The abortion pill sounds like an easy, singulair drug used to end a pregnancy. In reality, the abortion pill is a little more complex and isn’t as simple as popping a pill and moving on with your life.
Keep reading to learn more about the abortion pill, how it works, and how it might affect you.
What is the Abortion Pill?
The abortion pill is actually composed of two different drugs: Mifepristone and misoprostol. They work together to end a pregnancy.
Mifepristone is taken first and blocks progesterone, a hormone vital to the growing embryo. Once cut off, the lack of progesterone causes fetal demise.
Misoprostol is taken 24-48 hours after mifepristone and causes uterine cramping and contractions to expel the pregnancy remains.
Am I Eligible for the Abortion Pill?
The abortion pill is only FDA-approved through the first nine weeks of pregnancy. If you are farther along in the pregnancy, you are not eligible for the abortion pill.
In addition to the timing issue, there are other physical and mental factors to consider before deciding to take the abortion pill.
The Mayo Clinic provides a long list of medications that should not be “mixed” with the medications in the abortion pill regimen. In other words, you should not take the abortion pill if you are currently on any of the listed medications.
The Mayo Clinic advises that the abortion pill is not for you if you:
- Are too far along in your pregnancy. You shouldn’t attempt a medical abortion if you’ve been pregnant for more than nine weeks (after the start of your last period). Some types of medical abortion aren’t available after seven weeks of pregnancy.
- Have an intrauterine device (IUD) currently in place.
- Have a suspected pregnancy outside of the uterus. This is called ectopic pregnancy.
- Have certain medical conditions. These include bleeding disorders; certain heart or blood vessel diseases; severe liver, kidney or lung disease; or an uncontrolled seizure disorder.
- Take a blood thinner or certain steroid medicines.
- Can’t make follow-up visits to your provider or don’t have access to emergency care.
- Have an allergy to the medicine used.
These warnings are in place for your health and safety, which should always be your top priority when considering any kind of medication or surgical procedure.
Mental & Emotional Factors
Many studies have been conducted that demonstrate a link between abortion and negative mental health outcomes.
While some conclusions differ on how extreme these outcomes can be, “both sides agree that (a) abortion is consistently associated with elevated rates of mental illness compared to women without a history of abortion.”
In 2018, the British Journal of Psychiatry published a meta-analysis of 22 studies related to the mental health of women who have abortions. It found that “women who had undergone an abortion experienced an 81% increased risk of mental health problems.”
Some of these mental health issues included:
- Alcohol use
- Marijuana use
- All suicidal behaviors
Before choosing something as serious as abortion, it’s important to consider how it may affect you mentally. This is especially true if you struggle with mental health currently.
What Should I Do Before Taking the Abortion Pill?

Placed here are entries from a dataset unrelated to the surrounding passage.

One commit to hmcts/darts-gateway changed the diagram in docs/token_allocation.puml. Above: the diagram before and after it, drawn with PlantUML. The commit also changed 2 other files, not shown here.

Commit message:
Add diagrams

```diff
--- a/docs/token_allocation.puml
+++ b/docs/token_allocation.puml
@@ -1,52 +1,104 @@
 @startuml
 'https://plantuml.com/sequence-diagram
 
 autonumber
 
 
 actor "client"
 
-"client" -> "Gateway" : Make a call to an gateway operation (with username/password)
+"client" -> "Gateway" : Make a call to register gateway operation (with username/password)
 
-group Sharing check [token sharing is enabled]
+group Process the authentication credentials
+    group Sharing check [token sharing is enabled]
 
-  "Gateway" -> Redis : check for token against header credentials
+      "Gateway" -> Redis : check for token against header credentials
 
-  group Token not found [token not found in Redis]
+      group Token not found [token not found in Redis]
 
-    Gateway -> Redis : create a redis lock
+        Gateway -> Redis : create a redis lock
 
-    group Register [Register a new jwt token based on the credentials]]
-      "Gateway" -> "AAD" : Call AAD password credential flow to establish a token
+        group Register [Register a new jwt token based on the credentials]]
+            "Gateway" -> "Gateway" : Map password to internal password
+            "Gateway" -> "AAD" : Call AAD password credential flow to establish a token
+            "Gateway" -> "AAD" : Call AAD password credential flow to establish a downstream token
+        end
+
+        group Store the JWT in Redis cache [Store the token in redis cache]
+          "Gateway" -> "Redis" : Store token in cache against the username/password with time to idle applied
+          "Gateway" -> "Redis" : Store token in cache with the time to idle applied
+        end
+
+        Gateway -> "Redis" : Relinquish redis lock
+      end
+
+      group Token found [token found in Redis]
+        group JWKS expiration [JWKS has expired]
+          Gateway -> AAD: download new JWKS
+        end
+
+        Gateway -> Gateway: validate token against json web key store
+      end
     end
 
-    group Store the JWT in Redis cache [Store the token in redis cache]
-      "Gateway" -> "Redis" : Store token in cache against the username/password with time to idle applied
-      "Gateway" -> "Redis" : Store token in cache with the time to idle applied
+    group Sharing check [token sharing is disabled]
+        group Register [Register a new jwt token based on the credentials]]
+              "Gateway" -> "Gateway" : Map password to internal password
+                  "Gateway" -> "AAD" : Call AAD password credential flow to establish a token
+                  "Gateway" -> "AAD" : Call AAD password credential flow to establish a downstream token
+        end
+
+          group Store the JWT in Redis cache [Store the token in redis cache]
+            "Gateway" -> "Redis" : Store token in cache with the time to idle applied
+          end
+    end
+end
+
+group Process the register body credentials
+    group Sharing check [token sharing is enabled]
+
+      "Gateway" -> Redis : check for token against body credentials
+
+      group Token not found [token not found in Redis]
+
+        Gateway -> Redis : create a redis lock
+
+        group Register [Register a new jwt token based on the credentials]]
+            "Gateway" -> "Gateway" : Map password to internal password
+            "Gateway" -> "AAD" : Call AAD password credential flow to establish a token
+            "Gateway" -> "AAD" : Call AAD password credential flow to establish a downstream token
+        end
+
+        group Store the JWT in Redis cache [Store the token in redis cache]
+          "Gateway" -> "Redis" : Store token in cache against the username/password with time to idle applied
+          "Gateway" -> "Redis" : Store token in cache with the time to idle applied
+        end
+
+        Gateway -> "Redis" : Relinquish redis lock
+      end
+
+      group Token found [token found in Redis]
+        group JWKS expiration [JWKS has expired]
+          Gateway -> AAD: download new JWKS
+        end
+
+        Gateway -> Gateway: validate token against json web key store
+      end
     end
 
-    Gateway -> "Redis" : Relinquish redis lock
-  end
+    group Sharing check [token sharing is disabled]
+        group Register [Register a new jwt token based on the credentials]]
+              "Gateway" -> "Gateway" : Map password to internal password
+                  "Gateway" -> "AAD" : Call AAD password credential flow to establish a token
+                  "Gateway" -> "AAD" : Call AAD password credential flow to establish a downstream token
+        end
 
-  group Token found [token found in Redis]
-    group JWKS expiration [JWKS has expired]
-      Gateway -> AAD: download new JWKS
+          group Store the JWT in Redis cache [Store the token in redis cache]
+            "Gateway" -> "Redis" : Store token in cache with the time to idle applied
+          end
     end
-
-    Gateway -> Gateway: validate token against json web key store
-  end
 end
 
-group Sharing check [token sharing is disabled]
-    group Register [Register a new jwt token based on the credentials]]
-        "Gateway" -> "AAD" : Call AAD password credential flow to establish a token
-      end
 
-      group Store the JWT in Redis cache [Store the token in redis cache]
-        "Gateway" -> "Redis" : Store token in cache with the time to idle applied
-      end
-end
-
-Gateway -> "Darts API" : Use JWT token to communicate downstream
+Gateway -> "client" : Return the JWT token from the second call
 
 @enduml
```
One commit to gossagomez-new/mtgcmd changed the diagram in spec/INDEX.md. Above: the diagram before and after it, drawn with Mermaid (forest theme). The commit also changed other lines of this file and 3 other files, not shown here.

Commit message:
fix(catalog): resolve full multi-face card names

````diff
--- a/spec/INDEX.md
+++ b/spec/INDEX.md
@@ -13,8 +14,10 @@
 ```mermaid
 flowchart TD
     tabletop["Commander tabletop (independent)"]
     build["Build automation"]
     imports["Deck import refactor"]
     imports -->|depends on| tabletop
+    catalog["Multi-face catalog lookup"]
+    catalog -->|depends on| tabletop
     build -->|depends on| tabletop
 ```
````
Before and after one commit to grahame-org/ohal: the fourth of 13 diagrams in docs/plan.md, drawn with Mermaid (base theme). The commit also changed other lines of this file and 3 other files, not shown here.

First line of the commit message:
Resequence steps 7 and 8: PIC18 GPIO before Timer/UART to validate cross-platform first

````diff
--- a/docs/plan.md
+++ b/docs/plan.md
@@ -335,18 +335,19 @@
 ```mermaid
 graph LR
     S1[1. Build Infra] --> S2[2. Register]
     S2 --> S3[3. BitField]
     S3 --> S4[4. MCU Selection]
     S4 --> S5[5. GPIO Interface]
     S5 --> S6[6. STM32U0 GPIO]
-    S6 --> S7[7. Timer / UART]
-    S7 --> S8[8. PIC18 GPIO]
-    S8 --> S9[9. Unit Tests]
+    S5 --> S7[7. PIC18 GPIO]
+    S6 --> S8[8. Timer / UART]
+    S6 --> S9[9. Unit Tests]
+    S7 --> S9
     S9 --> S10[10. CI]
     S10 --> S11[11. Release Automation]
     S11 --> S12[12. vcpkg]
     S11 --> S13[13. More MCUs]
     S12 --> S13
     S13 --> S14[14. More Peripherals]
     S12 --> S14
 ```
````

Like with any medical procedure or new medication, it’s important to take the proper steps to protect your health and safety before beginning the procedure or medication.
Before you take the abortion pill, you need to know exactly how far along you are. The only way to really know that is by getting an ultrasound exam.
We offer free ultrasounds at our center so you don’t have to wonder. Contact us to schedule your appointment today.